If you have ever suffered from an addiction yourself, then you realise that it creeps up on you. Addiction isn’t something that you can control. If we could control it, none of us would ever become addicted to anything ever again. It’s just not that easy.
People develop addictions from many different ones. Some of the social, some of them are economic, and some addictions just happened to be about circumstance. There’s no clear cut way to say this person will be an addict when they grow up, and this person won’t. There’s no definitive way of finding out if someone you love is in danger or not. Not if they don’t want to tell us.
Let’s talk about why people develop addictions.
What science says about developing addictions?
Science has tried to categorise why people develop addictions, however, there is no definitive clear cut yes or no answer. Nevertheless, scientists have written paper after paper on what social and economic circumstances might lead a person to become an addict in later life. here’s what some of them had to say.
1 – Biological Risk Factors
The UK Government claims to have highlighted and researched the biological risk factors, which makes someone more likely to become an addict. What this means is if you had an addict in your family as you were growing up, then you were more likely to have the same propensity towards addiction. Alcoholism, drug use, and other forms of addiction can be passed down through genetics.
2 – Social Risk Factors
If you grew up with alcoholic parents, then alcohol is in your house everyday and you’re used to being around it. Someone who grew up with parents who didn’t drink, doesn’t have this acceptance of alcohol. They’re not used to being around it. When you’re not used to having alcohol around the house, you’re less likely to drink it, and so on. In this sense, addiction is a learned behaviour.
Social risk factors can also include where you live. If you live in an economically impoverished area, you might find that there is higher drug use. Again, if you’re around drugs in your social circle, then you’re more likely to use them than someone who isn’t around drugs within their social circle.
3 – Economic risk factors
Which brings us to the economic risk factors. If you grew up in an impoverished area with high drug use, you’re more likely to start using drugs yourself. It’s about exposure. Someone who lives in the wealthy end of town isn’t around the same degrees of addiction as you may be exposed to in early life. There is a link between drug use and economically deprived areas.

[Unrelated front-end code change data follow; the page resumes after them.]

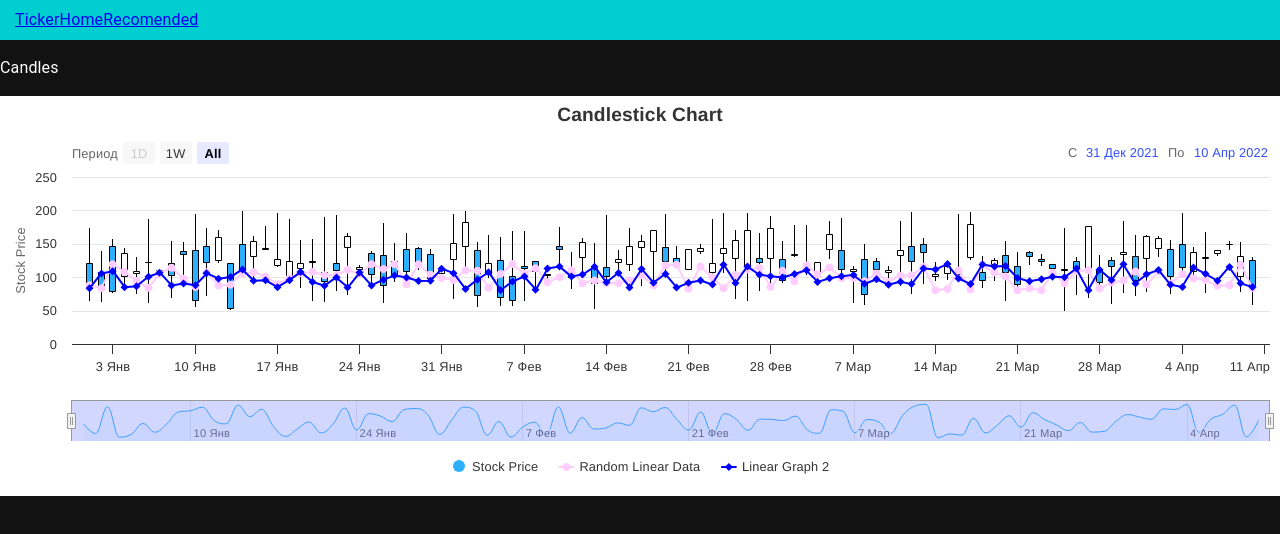
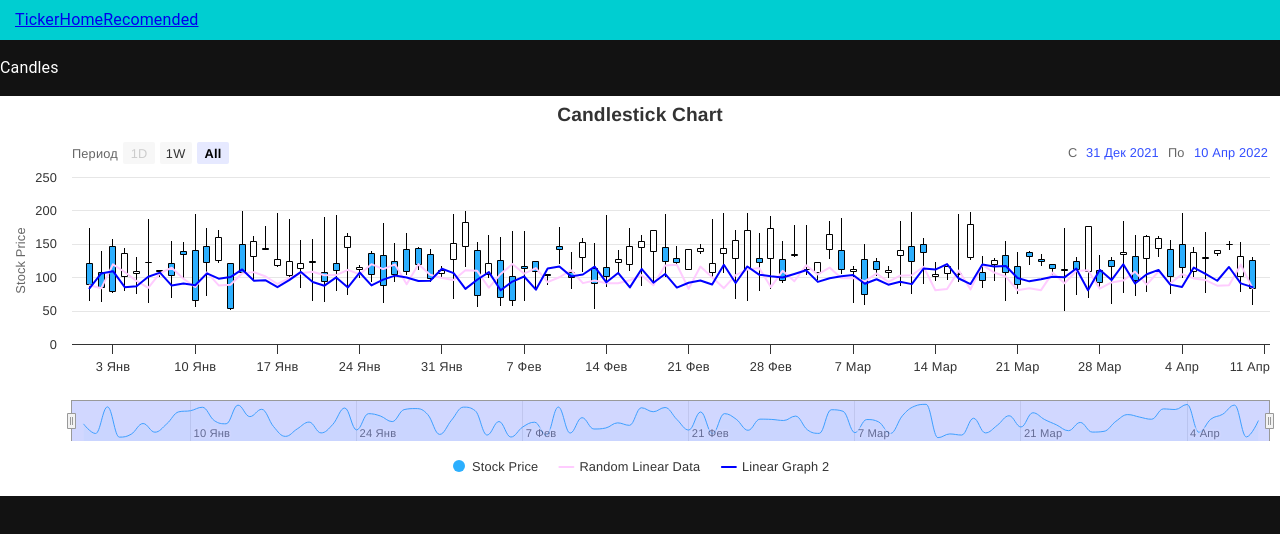
Before and after one commit to ALGO-Kolkhoz/algo-frontend-app, a React (Create React App) app: page /ticker in a window 1280 px wide. Shown: the top 534 px of the page. Built offline with nearby package versions, Linux system fonts and the light colour scheme.

Commit message:
Better everything

```diff
--- a/src/components/pages/TickerPage.jsx
+++ b/src/components/pages/TickerPage.jsx
@@ -3,10 +3,6 @@ import React from 'react';
 import Highcharts from 'highcharts/highstock';
 import HighchartsReact from 'highcharts-react-official';
 import darkUnica from 'highcharts/themes/dark-unica';
-// import 'highcharts/modules/accessibility';
-// require('highcharts/modules/stock')(Highcharts);
-
-require('highcharts/modules/data')(Highcharts);
 
 Highcharts.setOptions({
 	lang: {
@@ -184,6 +180,9 @@ const TickerPage = () => {
 				data: generateRandomLinearData(),
 				color: 'rgb(255, 204, 255)',
 				showInNavigator: false,
+				marker: {
+					enabled: false,
+				},
 			},
 			{
 				type: 'line',
@@ -191,6 +190,9 @@ const TickerPage = () => {
 				data: generateRandomLinearData(),
 				color: 'blue', // Set the color for this series
 				showInNavigator: false,
+				marker: {
+					enabled: false,
+				},
 			},
 		],
 	};
```
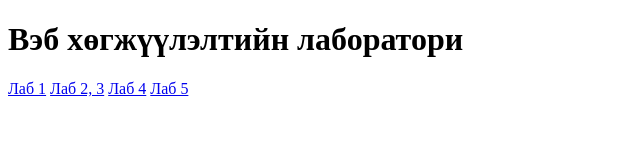
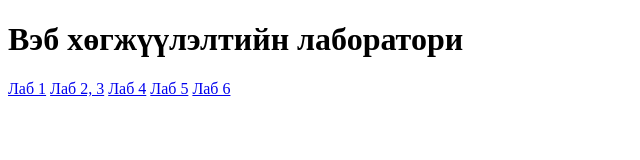
Before and after one commit to mrgd0913/web-development-lab, a plain HTML site: page index.html in a window 1280 px wide. Shown: the full height of the page, 0-640 px from the left. Drawn offline with Linux system fonts and the light colour scheme.

Commit message:
Update index.html

```diff
--- a/index.html
+++ b/index.html
@@ -10,5 +10,6 @@
   <a href="lab02,3/">Лаб 2, 3</a>
   <a href="lab4/">Лаб 4</a>
   <a href="lab5/">Лаб 5</a>
+  <a href="lab6/">Лаб 6</a>
 </body>
 </html>
```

For example, there is a huge disparity between the drug use statistics in Scotland than there is in the rest of the UK. Scotland has a greater proportion of deprived areas economically.
Where can I get help for addiction?
If you are seeking help for an addiction of your own, or if a loved one needs addiction treatment, then you can visit the experts at https://www.help4addiction.co.uk/. They have years of experience in connecting people just like you with the addiction recovery treatment services that they need to recover.